Requirement
If a line in the entries contains the string "onChange", include that line in your answer.

(Material for this task begins)

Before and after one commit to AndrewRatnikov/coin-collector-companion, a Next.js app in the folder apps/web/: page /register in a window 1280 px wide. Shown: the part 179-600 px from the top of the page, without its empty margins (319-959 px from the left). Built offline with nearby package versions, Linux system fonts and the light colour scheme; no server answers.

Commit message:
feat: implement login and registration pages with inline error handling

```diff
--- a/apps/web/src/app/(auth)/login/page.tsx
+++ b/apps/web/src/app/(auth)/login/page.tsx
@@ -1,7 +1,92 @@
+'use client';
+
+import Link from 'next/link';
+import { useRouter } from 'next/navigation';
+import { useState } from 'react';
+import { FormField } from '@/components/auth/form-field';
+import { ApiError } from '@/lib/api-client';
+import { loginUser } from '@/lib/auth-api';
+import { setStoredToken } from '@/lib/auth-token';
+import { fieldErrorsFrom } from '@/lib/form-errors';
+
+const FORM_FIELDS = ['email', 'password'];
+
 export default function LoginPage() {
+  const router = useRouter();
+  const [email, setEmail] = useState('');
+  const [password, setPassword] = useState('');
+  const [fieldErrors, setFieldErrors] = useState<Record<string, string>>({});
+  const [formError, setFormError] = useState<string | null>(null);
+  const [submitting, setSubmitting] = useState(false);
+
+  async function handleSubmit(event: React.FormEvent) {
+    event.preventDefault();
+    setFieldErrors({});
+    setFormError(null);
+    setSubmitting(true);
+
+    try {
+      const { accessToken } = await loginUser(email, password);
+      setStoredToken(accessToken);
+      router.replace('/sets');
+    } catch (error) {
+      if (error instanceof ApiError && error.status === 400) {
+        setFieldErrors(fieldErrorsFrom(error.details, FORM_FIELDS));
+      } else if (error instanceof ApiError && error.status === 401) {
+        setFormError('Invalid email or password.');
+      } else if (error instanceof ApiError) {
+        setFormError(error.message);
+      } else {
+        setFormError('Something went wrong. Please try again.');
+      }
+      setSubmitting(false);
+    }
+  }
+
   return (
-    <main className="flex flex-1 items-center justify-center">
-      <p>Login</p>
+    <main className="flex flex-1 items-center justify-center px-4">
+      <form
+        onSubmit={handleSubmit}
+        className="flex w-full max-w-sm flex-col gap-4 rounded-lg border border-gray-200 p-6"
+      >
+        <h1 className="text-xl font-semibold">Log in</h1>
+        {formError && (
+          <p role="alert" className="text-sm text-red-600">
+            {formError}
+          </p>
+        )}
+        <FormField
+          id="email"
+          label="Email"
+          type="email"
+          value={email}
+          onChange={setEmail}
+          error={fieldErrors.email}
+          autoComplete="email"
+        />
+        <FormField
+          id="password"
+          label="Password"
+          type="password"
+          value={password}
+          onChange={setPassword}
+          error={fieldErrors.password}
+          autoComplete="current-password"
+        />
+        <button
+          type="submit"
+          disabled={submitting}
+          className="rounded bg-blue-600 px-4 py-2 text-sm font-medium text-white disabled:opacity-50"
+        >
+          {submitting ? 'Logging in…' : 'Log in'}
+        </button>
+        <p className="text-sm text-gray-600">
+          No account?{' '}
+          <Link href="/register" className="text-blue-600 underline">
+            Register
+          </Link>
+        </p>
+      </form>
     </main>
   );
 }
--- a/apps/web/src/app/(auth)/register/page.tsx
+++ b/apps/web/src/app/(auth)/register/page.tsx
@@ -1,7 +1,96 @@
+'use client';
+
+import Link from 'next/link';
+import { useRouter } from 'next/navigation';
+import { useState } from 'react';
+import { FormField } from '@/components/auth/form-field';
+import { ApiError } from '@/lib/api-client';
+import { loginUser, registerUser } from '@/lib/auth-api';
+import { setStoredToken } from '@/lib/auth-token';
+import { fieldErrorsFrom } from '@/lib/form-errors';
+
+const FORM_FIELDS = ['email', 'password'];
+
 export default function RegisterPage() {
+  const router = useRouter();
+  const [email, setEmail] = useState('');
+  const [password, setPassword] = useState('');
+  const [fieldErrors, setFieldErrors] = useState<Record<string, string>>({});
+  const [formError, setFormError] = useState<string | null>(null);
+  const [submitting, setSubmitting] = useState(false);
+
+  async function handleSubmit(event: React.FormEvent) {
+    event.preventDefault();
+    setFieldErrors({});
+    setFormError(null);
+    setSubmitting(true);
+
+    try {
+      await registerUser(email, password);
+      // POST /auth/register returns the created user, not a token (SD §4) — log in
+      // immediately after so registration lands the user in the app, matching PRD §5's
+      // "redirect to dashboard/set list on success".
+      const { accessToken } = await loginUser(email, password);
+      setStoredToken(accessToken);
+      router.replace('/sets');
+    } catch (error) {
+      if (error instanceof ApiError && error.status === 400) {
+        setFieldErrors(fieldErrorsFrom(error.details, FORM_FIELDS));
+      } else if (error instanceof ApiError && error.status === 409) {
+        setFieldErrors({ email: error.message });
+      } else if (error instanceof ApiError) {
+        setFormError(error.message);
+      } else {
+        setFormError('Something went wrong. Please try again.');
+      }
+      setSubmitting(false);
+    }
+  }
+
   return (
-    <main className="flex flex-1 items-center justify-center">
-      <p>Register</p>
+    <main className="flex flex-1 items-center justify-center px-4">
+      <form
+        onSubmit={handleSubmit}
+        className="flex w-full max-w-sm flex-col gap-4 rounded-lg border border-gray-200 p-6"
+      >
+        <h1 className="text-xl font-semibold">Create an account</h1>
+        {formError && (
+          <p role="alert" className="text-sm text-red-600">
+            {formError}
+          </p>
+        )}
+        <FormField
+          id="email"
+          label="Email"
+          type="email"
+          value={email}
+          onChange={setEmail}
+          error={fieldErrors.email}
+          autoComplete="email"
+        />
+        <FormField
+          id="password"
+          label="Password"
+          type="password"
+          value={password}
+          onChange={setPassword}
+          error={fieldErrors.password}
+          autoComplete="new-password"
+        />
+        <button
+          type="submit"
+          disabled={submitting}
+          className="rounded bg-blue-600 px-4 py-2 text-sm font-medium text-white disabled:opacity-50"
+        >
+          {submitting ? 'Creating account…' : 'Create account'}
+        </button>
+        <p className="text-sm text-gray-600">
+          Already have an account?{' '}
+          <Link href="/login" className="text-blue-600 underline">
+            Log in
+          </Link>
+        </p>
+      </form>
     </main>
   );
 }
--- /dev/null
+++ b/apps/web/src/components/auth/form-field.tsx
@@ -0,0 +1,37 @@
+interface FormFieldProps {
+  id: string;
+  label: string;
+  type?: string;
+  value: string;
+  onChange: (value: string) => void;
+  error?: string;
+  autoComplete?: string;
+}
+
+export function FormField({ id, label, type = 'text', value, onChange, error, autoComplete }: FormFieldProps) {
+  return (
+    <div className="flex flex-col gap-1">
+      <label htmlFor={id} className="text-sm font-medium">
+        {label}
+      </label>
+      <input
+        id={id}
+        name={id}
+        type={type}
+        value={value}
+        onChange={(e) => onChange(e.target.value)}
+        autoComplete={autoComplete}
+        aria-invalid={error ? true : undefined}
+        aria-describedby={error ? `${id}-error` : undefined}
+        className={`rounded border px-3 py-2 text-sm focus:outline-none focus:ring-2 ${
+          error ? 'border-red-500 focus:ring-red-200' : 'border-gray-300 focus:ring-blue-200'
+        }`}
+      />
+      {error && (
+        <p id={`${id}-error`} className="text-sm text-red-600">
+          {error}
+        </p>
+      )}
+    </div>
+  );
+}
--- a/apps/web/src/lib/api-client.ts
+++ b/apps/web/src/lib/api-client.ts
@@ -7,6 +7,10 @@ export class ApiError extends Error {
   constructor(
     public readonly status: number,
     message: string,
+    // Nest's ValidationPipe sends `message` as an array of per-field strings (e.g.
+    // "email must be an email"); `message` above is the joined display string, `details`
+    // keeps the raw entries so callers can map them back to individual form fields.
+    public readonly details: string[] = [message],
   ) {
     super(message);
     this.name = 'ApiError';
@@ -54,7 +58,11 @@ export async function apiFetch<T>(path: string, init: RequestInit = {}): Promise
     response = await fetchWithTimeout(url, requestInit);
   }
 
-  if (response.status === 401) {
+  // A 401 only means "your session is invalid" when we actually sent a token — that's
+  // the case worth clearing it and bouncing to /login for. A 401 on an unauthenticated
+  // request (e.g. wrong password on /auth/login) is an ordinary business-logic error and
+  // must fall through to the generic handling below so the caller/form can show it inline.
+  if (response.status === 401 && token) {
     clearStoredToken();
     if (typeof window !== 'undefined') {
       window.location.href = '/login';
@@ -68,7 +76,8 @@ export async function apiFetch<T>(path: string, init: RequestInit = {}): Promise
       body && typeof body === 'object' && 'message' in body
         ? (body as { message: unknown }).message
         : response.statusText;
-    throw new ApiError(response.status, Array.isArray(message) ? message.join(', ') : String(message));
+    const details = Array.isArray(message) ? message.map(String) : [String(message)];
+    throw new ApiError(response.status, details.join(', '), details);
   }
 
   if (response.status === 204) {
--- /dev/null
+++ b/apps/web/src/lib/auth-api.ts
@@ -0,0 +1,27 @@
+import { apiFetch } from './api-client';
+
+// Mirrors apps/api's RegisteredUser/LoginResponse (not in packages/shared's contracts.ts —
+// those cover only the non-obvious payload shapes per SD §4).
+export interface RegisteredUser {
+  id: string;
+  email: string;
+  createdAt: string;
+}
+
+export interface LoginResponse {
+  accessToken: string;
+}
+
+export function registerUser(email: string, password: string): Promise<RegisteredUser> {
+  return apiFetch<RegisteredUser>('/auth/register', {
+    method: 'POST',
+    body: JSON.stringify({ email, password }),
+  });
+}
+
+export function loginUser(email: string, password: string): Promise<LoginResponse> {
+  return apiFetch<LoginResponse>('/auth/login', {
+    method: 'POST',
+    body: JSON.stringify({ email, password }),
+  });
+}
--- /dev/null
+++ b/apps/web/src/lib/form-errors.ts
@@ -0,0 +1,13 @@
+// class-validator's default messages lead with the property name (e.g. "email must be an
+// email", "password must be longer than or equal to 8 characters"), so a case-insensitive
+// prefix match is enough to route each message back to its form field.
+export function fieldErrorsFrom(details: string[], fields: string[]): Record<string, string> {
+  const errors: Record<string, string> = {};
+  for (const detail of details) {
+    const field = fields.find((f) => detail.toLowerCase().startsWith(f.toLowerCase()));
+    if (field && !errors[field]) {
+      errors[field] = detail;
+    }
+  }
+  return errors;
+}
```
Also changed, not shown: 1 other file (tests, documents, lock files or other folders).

(Material for this task ends)

Response below
+          onChange={setEmail}
+          onChange={setPassword}
+          onChange={setEmail}
+          onChange={setPassword}
+  onChange: (value: string) => void;
+export function FormField({ id, label, type = 'text', value, onChange, error, autoComplete }: FormFieldProps) {
+        onChange={(e) => onChange(e.target.value)}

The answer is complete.